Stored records
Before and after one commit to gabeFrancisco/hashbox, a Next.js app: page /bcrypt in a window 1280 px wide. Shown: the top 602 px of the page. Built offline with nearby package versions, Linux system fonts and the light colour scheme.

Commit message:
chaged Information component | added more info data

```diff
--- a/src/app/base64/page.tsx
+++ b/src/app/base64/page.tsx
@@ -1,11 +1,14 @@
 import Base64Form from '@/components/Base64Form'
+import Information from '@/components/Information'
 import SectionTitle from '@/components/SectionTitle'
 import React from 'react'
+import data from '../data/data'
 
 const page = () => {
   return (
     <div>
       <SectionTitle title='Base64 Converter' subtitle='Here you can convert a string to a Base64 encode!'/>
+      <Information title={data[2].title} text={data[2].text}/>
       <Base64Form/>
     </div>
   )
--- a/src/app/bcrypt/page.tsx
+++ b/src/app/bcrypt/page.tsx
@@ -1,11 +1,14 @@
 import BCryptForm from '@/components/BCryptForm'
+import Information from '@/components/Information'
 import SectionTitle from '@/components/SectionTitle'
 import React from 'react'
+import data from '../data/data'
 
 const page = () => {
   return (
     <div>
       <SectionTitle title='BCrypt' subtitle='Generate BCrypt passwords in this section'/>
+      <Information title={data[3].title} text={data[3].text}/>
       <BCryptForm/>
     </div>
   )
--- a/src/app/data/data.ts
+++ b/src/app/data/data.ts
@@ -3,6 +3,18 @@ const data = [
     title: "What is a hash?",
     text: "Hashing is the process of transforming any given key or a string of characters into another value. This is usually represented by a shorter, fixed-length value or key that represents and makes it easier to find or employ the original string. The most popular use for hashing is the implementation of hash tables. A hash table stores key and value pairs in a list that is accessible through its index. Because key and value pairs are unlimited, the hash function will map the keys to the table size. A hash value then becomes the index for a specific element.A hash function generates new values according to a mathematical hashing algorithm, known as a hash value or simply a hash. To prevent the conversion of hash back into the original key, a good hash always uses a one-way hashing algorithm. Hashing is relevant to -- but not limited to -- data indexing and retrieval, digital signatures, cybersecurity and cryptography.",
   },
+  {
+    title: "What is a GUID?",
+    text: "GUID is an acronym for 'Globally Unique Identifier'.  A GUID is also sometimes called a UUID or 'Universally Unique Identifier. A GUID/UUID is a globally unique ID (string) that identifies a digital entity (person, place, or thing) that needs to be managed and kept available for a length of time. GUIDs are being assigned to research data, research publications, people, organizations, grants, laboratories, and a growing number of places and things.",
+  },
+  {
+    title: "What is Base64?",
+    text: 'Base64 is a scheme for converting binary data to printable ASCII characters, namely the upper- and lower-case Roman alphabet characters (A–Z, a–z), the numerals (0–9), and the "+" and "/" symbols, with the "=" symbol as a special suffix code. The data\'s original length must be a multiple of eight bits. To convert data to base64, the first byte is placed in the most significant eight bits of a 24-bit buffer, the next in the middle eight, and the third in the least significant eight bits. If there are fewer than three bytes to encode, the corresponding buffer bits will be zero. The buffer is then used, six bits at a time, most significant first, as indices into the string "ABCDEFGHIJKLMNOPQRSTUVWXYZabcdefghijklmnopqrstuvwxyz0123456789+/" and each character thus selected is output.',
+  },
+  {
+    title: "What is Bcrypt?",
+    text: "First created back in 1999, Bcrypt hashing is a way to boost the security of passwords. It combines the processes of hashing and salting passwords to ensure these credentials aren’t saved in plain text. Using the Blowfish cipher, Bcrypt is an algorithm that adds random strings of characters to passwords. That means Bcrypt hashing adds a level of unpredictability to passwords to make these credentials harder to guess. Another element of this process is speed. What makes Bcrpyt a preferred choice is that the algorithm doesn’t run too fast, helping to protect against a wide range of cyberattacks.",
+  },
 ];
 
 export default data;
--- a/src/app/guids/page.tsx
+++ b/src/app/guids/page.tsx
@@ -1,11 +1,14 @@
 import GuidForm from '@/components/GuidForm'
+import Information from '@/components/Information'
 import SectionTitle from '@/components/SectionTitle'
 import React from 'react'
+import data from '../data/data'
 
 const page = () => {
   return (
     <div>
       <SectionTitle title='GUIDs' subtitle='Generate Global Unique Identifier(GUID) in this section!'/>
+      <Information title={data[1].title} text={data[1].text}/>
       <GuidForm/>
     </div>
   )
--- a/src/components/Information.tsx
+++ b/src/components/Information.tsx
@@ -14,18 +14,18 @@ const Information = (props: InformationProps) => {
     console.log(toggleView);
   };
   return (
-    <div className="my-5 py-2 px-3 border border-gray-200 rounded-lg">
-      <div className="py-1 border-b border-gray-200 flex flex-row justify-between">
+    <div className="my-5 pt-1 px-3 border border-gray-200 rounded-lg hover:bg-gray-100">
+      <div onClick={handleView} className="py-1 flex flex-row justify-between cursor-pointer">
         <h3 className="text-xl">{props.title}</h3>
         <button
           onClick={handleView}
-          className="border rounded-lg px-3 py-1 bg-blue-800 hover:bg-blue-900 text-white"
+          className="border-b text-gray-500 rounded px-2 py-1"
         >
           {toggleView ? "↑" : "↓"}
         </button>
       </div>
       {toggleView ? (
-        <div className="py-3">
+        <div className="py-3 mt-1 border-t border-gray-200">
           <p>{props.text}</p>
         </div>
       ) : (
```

WHAT TO PRODUCE:
Repeat the entries above verbatim.

ANSWER BOX:
Before and after one commit to gabeFrancisco/hashbox, a Next.js app: page /bcrypt in a window 1280 px wide. Shown: the top 602 px of the page. Built offline with nearby package versions, Linux system fonts and the light colour scheme.

Commit message:
chaged Information component | added more info data

```diff
--- a/src/app/base64/page.tsx
+++ b/src/app/base64/page.tsx
@@ -1,11 +1,14 @@
 import Base64Form from '@/components/Base64Form'
+import Information from '@/components/Information'
 import SectionTitle from '@/components/SectionTitle'
 import React from 'react'
+import data from '../data/data'
 
 const page = () => {
   return (
     <div>
       <SectionTitle title='Base64 Converter' subtitle='Here you can convert a string to a Base64 encode!'/>
+      <Information title={data[2].title} text={data[2].text}/>
       <Base64Form/>
     </div>
   )
--- a/src/app/bcrypt/page.tsx
+++ b/src/app/bcrypt/page.tsx
@@ -1,11 +1,14 @@
 import BCryptForm from '@/components/BCryptForm'
+import Information from '@/components/Information'
 import SectionTitle from '@/components/SectionTitle'
 import React from 'react'
+import data from '../data/data'
 
 const page = () => {
   return (
     <div>
       <SectionTitle title='BCrypt' subtitle='Generate BCrypt passwords in this section'/>
+      <Information title={data[3].title} text={data[3].text}/>
       <BCryptForm/>
     </div>
   )
--- a/src/app/data/data.ts
+++ b/src/app/data/data.ts
@@ -3,6 +3,18 @@ const data = [
     title: "What is a hash?",
     text: "Hashing is the process of transforming any given key or a string of characters into another value. This is usually represented by a shorter, fixed-length value or key that represents and makes it easier to find or employ the original string. The most popular use for hashing is the implementation of hash tables. A hash table stores key and value pairs in a list that is accessible through its index. Because key and value pairs are unlimited, the hash function will map the keys to the table size. A hash value then becomes the index for a specific element.A hash function generates new values according to a mathematical hashing algorithm, known as a hash value or simply a hash. To prevent the conversion of hash back into the original key, a good hash always uses a one-way hashing algorithm. Hashing is relevant to -- but not limited to -- data indexing and retrieval, digital signatures, cybersecurity and cryptography.",
   },
+  {
+    title: "What is a GUID?",
+    text: "GUID is an acronym for 'Globally Unique Identifier'.  A GUID is also sometimes called a UUID or 'Universally Unique Identifier. A GUID/UUID is a globally unique ID (string) that identifies a digital entity (person, place, or thing) that needs to be managed and kept available for a length of time. GUIDs are being assigned to research data, research publications, people, organizations, grants, laboratories, and a growing number of places and things.",
+  },
+  {
+    title: "What is Base64?",
+    text: 'Base64 is a scheme for converting binary data to printable ASCII characters, namely the upper- and lower-case Roman alphabet characters (A–Z, a–z), the numerals (0–9), and the "+" and "/" symbols, with the "=" symbol as a special suffix code. The data\'s original length must be a multiple of eight bits. To convert data to base64, the first byte is placed in the most significant eight bits of a 24-bit buffer, the next in the middle eight, and the third in the least significant eight bits. If there are fewer than three bytes to encode, the corresponding buffer bits will be zero. The buffer is then used, six bits at a time, most significant first, as indices into the string "ABCDEFGHIJKLMNOPQRSTUVWXYZabcdefghijklmnopqrstuvwxyz0123456789+/" and each character thus selected is output.',
+  },
+  {
+    title: "What is Bcrypt?",
+    text: "First created back in 1999, Bcrypt hashing is a way to boost the security of passwords. It combines the processes of hashing and salting passwords to ensure these credentials aren’t saved in plain text. Using the Blowfish cipher, Bcrypt is an algorithm that adds random strings of characters to passwords. That means Bcrypt hashing adds a level of unpredictability to passwords to make these credentials harder to guess. Another element of this process is speed. What makes Bcrpyt a preferred choice is that the algorithm doesn’t run too fast, helping to protect against a wide range of cyberattacks.",
+  },
 ];
 
 export default data;
--- a/src/app/guids/page.tsx
+++ b/src/app/guids/page.tsx
@@ -1,11 +1,14 @@
 import GuidForm from '@/components/GuidForm'
+import Information from '@/components/Information'
 import SectionTitle from '@/components/SectionTitle'
 import React from 'react'
+import data from '../data/data'
 
 const page = () => {
   return (
     <div>
       <SectionTitle title='GUIDs' subtitle='Generate Global Unique Identifier(GUID) in this section!'/>
+      <Information title={data[1].title} text={data[1].text}/>
       <GuidForm/>
     </div>
   )
--- a/src/components/Information.tsx
+++ b/src/components/Information.tsx
@@ -14,18 +14,18 @@ const Information = (props: InformationProps) => {
     console.log(toggleView);
   };
   return (
-    <div className="my-5 py-2 px-3 border border-gray-200 rounded-lg">
-      <div className="py-1 border-b border-gray-200 flex flex-row justify-between">
+    <div className="my-5 pt-1 px-3 border border-gray-200 rounded-lg hover:bg-gray-100">
+      <div onClick={handleView} className="py-1 flex flex-row justify-between cursor-pointer">
         <h3 className="text-xl">{props.title}</h3>
         <button
           onClick={handleView}
-          className="border rounded-lg px-3 py-1 bg-blue-800 hover:bg-blue-900 text-white"
+          className="border-b text-gray-500 rounded px-2 py-1"
         >
           {toggleView ? "↑" : "↓"}
         </button>
       </div>
       {toggleView ? (
-        <div className="py-3">
+        <div className="py-3 mt-1 border-t border-gray-200">
           <p>{props.text}</p>
         </div>
       ) : (
```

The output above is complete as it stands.